A faithful repeat of all the records, with no image kept, is the required answer.
START Recorded information
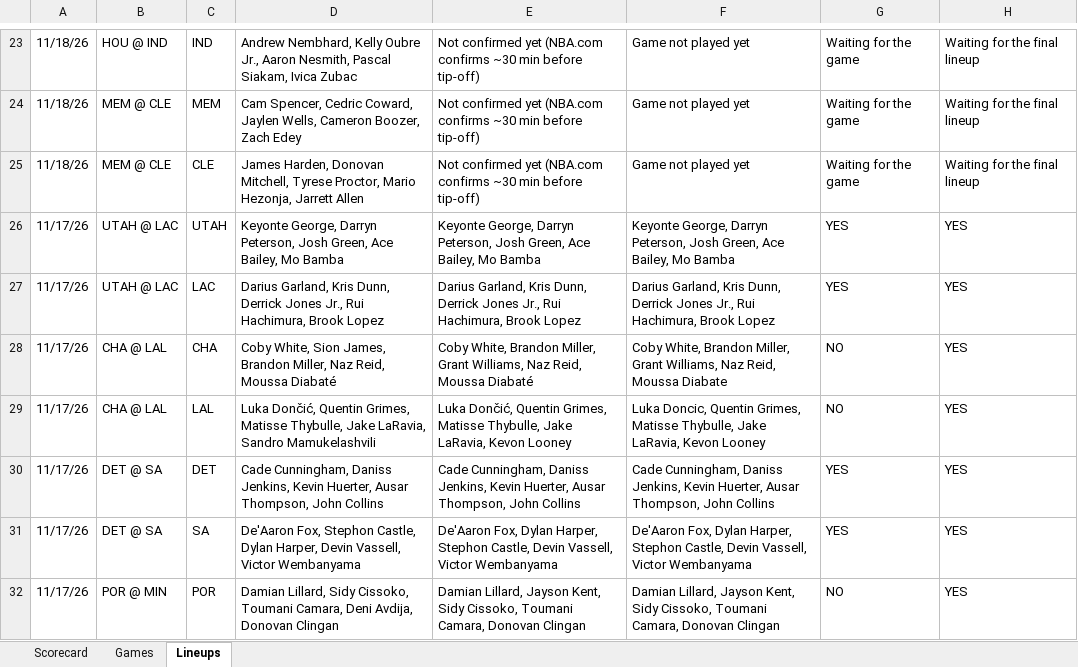
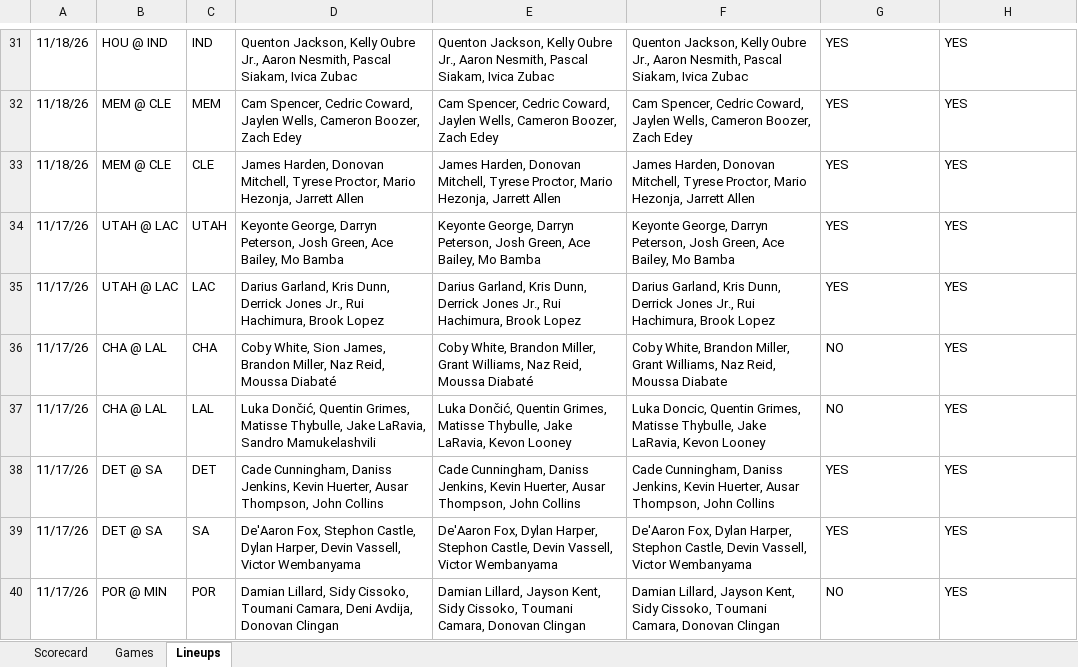
Before and after one commit to SolomonKhalili/First_Basket, an Excel workbook: my_predictions.xlsx, sheet Lineups, drawn as a sheet; only a part is shown, gaps mark what is left out; values as stored, in another font and other column widths than the file's, no cell formats; addresses are those after the commit; the diff covers the shown part only; the diff names each change by its address in the sheet, - before the commit and + after, or states it on an @@ line.

Commit message:
WIP: uncommitted changes, moved to the cloud
Snapshot of the working tree the Claude desktop app took to continue
this session in the cloud. It was never committed on the desktop; fold
it into your next commit (git commit --amend) or unstage it
(git reset --mixed HEAD~1) before committing for real.

```diff
--- a/my_predictions.xlsx (sheet Lineups)
+++ b/my_predictions.xlsx (sheet Lineups)
-D31: Andrew Nembhard, Kelly Oubre…
+D31: Quenton Jackson, Kelly Oubre…
-E31: Not confirmed yet (NBA.com confirms ~30 min before tip-off)
+E31: Quenton Jackson, Kelly Oubre Jr., Aaron Nesmith, Pascal Siakam, Ivica Zubac
-F31: Game not played yet
+F31: Quenton Jackson, Kelly Oubre Jr., Aaron Nesmith, Pascal Siakam, Ivica Zubac
-G31:G33: Waiting for the game
+G31:G33: YES
-H31:H33: Waiting for the final lineup
+H31:H33: YES
-E32: Not confirmed yet (NBA.com confirms ~30 min before tip-off)
+E32: Cam Spencer, Cedric Coward, Jaylen Wells, Cameron Boozer, Zach Edey
-F32: Game not played yet
+F32: Cam Spencer, Cedric Coward, Jaylen Wells, Cameron Boozer, Zach Edey
-E33: Not confirmed yet (NBA.com confirms ~30 min before tip-off)
+E33: James Harden, Donovan Mitchell, Tyrese Proctor, Mario Hezonja, Jarrett Allen
-F33: Game not played yet
+F33: James Harden, Donovan Mitchell, Tyrese Proctor, Mario Hezonja, Jarrett Allen
```
Also changed, not shown: 8 added rows and 87 edited cells elsewhere in this sheet, sheet Games, sheet Scorecard, cell formats, 10 other files.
END Recorded information
▶ **Reply**
Before and after one commit to SolomonKhalili/First_Basket, an Excel workbook: my_predictions.xlsx, sheet Lineups, drawn as a sheet; only a part is shown, gaps mark what is left out; values as stored, in another font and other column widths than the file's, no cell formats; addresses are those after the commit; the diff covers the shown part only; the diff names each change by its address in the sheet, - before the commit and + after, or states it on an @@ line.

Commit message:
WIP: uncommitted changes, moved to the cloud
Snapshot of the working tree the Claude desktop app took to continue
this session in the cloud. It was never committed on the desktop; fold
it into your next commit (git commit --amend) or unstage it
(git reset --mixed HEAD~1) before committing for real.

```diff
--- a/my_predictions.xlsx (sheet Lineups)
+++ b/my_predictions.xlsx (sheet Lineups)
-D31: Andrew Nembhard, Kelly Oubre…
+D31: Quenton Jackson, Kelly Oubre…
-E31: Not confirmed yet (NBA.com confirms ~30 min before tip-off)
+E31: Quenton Jackson, Kelly Oubre Jr., Aaron Nesmith, Pascal Siakam, Ivica Zubac
-F31: Game not played yet
+F31: Quenton Jackson, Kelly Oubre Jr., Aaron Nesmith, Pascal Siakam, Ivica Zubac
-G31:G33: Waiting for the game
+G31:G33: YES
-H31:H33: Waiting for the final lineup
+H31:H33: YES
-E32: Not confirmed yet (NBA.com confirms ~30 min before tip-off)
+E32: Cam Spencer, Cedric Coward, Jaylen Wells, Cameron Boozer, Zach Edey
-F32: Game not played yet
+F32: Cam Spencer, Cedric Coward, Jaylen Wells, Cameron Boozer, Zach Edey
-E33: Not confirmed yet (NBA.com confirms ~30 min before tip-off)
+E33: James Harden, Donovan Mitchell, Tyrese Proctor, Mario Hezonja, Jarrett Allen
-F33: Game not played yet
+F33: James Harden, Donovan Mitchell, Tyrese Proctor, Mario Hezonja, Jarrett Allen
```
Also changed, not shown: 8 added rows and 87 edited cells elsewhere in this sheet, sheet Games, sheet Scorecard, cell formats, 10 other files.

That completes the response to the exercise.